Kody Brown has the same number of legal wives today as he had last week: One.
He still has no right to defraud women, children or the state, to have sexual relations with under-age girls or claim any rights, protections, recognition or government benefits that are not equally available to people who live with, are intimate with, or have children with people to whom they are not legally wed.
What he does have, thanks to a wise and deeply thought-out ruling from Judge Waddoups, is some security that neither he, nor the woman he is legally married to, nor the other three women he has taken as wives under the tenets of his religious faith, nor any of the their children, will risk being torn asunder by a state prosecutor who might feel a personal, political or religious need to haul the lot of them into court.
The Brown family, focus of the reality TV program "Sister Wives," sought protection from a federal court after their decision to get about as public as possible with their unusual domestic arrangement led to denouncements and threats later retracted of prosecution from government officials.
Waddoups took 91 pages to outline what boils down to a simple and common sense decision. When a man says he is married to more than one woman in the eyes of his faith, but makes no claim of being married to more than one woman in the eyes of the state, he has committed no crime. If anything, he has set himself morally above the many men who engage in procreative relationships with multiple women and make no pledge of support to any of them.
After this ruling, Utah will still issue valid marriage licenses only to couples where neither of them is already legally married to someone else. Fraud, whether the victim is the state or another person, is still illegal. Abuse of a spouse, lover or child is just as illegal, just as despicable, as it was last week.
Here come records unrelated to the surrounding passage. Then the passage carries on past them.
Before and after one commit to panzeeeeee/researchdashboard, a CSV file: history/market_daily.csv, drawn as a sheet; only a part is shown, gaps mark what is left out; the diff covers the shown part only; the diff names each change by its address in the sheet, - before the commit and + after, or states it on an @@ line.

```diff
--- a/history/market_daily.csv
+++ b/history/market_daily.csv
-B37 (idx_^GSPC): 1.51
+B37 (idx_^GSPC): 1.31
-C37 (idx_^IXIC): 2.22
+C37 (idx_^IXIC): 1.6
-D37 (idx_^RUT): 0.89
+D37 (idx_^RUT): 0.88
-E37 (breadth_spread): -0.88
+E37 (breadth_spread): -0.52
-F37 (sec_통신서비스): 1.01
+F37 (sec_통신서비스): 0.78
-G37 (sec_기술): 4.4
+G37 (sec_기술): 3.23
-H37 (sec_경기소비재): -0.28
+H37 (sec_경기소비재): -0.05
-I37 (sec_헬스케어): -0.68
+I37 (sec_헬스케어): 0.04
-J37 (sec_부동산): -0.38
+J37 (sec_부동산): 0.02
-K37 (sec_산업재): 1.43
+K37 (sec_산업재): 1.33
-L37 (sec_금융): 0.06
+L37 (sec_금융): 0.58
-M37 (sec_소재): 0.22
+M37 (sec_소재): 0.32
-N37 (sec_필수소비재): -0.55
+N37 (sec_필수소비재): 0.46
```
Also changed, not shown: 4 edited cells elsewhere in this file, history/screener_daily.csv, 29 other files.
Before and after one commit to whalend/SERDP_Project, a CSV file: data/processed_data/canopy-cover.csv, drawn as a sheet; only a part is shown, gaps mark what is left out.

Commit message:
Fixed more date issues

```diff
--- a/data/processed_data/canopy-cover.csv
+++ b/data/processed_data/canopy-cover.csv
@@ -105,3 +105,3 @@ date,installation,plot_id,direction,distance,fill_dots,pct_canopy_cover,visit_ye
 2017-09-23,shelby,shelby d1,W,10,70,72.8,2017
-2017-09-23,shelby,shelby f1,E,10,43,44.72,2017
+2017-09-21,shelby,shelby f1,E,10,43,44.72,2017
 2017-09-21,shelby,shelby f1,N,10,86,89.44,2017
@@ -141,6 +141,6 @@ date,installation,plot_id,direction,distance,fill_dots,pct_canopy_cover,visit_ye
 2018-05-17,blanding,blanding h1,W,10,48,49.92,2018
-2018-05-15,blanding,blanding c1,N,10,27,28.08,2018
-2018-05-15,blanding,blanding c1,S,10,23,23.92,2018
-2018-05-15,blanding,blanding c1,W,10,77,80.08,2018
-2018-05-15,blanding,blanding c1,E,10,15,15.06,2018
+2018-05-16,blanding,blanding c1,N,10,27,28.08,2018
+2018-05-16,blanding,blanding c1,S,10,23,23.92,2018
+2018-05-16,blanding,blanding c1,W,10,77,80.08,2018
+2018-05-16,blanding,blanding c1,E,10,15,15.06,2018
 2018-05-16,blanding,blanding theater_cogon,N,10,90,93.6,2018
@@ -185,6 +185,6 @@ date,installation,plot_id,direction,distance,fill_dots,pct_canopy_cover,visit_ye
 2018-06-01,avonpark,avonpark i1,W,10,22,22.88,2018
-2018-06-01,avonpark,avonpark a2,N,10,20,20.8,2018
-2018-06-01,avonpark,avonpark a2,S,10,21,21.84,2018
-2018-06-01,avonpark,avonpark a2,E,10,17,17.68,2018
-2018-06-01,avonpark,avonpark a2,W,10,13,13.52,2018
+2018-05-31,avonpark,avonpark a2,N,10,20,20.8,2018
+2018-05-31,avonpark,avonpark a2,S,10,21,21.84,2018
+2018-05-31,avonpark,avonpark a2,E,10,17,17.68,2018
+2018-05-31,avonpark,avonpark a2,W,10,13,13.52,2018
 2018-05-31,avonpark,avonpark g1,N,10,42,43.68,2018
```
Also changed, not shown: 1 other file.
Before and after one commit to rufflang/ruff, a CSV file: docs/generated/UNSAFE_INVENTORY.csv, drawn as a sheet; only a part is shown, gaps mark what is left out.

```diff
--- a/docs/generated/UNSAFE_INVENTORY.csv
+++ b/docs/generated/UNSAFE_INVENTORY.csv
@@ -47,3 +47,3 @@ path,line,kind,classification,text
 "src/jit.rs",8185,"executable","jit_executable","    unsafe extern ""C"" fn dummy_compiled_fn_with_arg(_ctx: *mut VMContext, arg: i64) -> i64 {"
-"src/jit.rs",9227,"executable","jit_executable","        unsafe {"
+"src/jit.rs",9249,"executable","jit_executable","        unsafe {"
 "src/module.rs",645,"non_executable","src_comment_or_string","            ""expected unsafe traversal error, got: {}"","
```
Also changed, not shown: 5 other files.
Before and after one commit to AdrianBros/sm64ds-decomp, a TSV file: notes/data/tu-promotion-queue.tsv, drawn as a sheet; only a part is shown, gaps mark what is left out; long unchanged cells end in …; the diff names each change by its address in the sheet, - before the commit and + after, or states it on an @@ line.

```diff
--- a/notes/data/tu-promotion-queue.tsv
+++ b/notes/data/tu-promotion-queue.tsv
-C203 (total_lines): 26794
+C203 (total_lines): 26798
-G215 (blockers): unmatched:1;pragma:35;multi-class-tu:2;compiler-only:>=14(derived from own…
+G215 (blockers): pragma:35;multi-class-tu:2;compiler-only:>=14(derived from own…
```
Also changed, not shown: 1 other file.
Having sexual relations with a woman who is shy of the age of consent, with or without a claim of marriage, is still a serious crime.
And the Brown family, or some members thereof, may still find themselves at a disadvantage to those who can claim tax, inheritance and other legal benefits that are, still, open only to those whose marriage is recognized by the state.
But after Waddoups' ruling, the marriage(s) of Kody Brown is/are not threatened.
And, more importantly, neither is yours.